I should warn you, this isn’t a book that is pro- or anti-gun ownership rights. The book has extensive sections on spotting an unstable employee (some people’s lives will take a dark and desperate turn long after you have hired them but there are always signs), the types of work environments that tend to trigger these events, and I recently returned from Dublin, Ireland where I spoke on how companies can leverage technology to protect workers from workplace violence. But all the books, and magazines, and speeches in the world won’t change a damned thing if you keep thinking that it can’t (or probably won’t) happen to you or someone you love. You can bet your life that we will see more similar shootings in the weeks or months as people who are currently at the brink of sanity see the news reports and think, “now’s the time”. WAKE UP, PEOPLE!!!! This book is peppered with the sarcasm, self-deprecating humor of the first book, but it also makes use of my extensive knowledge of violence prevention in the workforce (that I gained as head of training and OD for a global manufacturer.) You should buy it. Seriously I’m not telling you how to live your life but you should buy it. Okay, I AM telling you how to live your life, just buy the damned book.
Of course, my first book is still for sale, and is ALSO available in the eBook format you might rightly ask yourself, why on God’s green Earth would I read a book that contains previously released material?
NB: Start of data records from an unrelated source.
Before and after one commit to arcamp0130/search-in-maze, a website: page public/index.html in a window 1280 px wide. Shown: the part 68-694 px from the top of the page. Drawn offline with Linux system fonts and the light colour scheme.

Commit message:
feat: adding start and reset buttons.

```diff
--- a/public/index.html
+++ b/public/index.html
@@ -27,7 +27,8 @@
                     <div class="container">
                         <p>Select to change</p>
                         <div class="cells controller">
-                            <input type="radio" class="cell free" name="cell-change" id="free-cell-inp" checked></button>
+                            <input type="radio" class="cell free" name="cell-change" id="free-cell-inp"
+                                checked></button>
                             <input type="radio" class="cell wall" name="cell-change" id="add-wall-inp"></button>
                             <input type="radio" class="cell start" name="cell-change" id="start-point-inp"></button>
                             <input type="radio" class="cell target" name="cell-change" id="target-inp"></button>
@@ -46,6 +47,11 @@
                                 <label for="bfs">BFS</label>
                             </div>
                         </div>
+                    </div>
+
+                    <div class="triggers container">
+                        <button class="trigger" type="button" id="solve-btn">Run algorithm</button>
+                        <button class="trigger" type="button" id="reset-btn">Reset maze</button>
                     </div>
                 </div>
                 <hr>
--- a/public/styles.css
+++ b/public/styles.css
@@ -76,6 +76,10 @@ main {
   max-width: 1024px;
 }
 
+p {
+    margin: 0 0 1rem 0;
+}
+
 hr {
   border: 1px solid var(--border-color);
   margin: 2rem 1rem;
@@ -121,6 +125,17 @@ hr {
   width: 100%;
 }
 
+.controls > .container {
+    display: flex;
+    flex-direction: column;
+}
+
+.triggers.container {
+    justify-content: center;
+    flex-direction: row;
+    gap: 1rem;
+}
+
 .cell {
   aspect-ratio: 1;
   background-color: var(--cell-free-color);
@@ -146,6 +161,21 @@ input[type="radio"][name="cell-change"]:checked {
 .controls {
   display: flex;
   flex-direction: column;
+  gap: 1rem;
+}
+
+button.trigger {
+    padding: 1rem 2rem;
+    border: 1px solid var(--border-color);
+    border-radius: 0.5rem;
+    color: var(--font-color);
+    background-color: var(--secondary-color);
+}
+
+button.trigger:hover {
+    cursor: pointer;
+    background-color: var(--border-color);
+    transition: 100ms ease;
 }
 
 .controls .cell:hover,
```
Simple, like the rain-forest and the polar bears my work is disappearing from the web very quickly. All but a handful of my works for Facility Management Magazine are gone, and you can basically only go back two years on my blog (eight year’s worth of my work that ranges in quality from magnificent to mindless dreck.) And besides, about a third of the book is newly written material that cannot be found anywhere else. So buy it. People who have read it say that it belongs in everyone who works in safety’s library. It will teach you, entertain you, and make you want to read more it can be ordered here I Know My Shoes Are Untied. Mind Your Own Business or on Barnes & Noble.com.
As always, Read. Learn. Live. Share. Inspire